### [TASK DETAILS]
Lines with the word "extends" are the ones wanted. Copy each of them from the entries below.

[Web interface edit records]
[Start of Attachment]

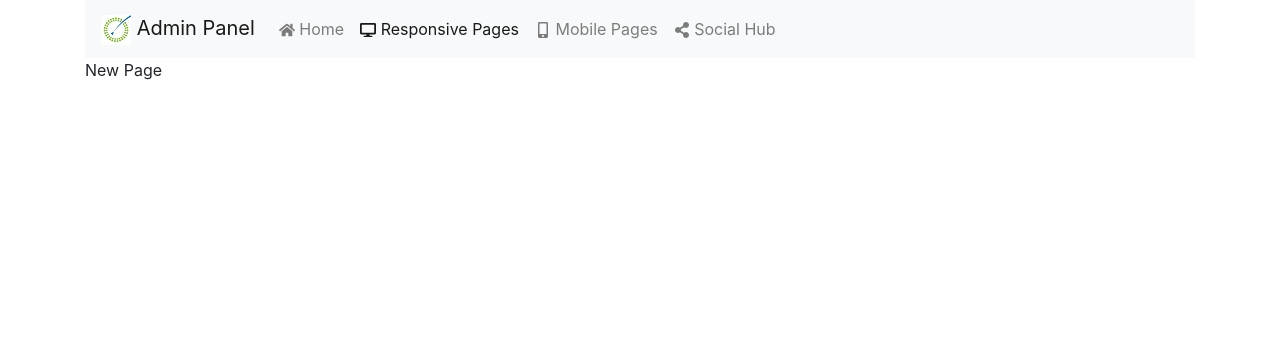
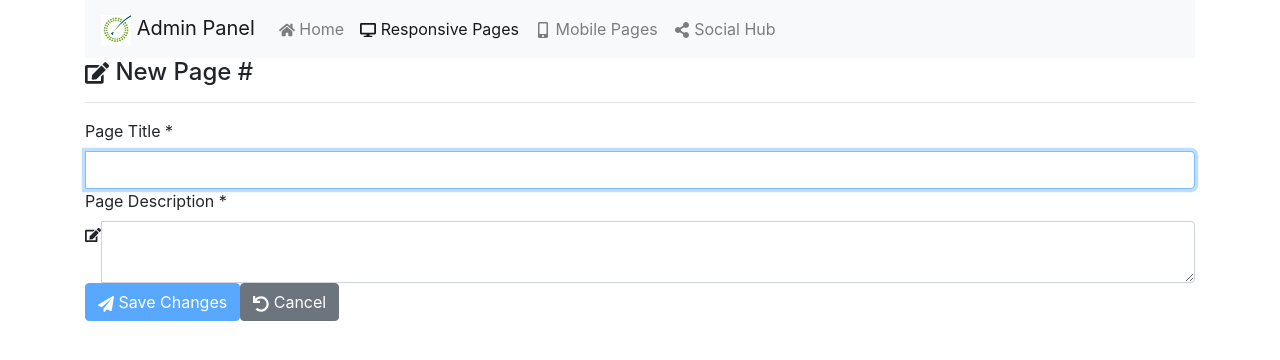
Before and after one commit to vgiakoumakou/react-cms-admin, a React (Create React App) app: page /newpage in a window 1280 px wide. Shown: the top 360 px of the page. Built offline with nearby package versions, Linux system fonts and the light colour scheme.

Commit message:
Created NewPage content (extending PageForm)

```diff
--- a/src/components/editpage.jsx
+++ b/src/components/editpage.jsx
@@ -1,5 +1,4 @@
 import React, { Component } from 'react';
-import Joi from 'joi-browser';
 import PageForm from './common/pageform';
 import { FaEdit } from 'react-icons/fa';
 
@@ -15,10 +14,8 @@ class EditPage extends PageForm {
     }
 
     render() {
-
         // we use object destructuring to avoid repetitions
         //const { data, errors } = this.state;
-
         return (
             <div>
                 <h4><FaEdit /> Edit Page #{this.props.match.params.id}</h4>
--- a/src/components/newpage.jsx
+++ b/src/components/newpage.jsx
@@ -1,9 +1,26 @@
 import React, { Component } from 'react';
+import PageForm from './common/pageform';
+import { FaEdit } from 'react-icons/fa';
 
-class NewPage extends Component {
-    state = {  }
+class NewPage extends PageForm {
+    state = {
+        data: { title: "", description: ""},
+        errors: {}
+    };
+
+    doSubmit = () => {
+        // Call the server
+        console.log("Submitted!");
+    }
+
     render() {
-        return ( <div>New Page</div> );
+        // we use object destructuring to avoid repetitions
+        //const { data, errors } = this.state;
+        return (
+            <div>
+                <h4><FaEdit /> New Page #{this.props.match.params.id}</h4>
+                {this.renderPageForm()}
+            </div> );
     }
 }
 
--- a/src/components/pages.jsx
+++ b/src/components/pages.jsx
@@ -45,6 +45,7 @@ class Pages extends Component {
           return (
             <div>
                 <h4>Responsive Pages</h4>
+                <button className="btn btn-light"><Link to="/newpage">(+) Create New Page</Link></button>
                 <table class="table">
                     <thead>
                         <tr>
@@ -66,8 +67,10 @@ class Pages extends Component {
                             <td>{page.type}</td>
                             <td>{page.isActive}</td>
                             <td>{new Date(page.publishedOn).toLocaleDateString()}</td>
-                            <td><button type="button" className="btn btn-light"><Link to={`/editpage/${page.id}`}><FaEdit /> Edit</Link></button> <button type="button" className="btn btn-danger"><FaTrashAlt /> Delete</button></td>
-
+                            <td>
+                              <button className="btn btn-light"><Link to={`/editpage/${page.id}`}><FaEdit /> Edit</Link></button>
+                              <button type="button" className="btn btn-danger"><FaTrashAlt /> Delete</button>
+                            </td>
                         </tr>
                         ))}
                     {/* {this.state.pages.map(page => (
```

[End of Attachment]

### [EXERCISE OUTPUT]
@@ -15,10 +14,8 @@ class EditPage extends PageForm {
-class NewPage extends Component {
+class NewPage extends PageForm {
@@ -45,6 +45,7 @@ class Pages extends Component {
@@ -66,8 +67,10 @@ class Pages extends Component {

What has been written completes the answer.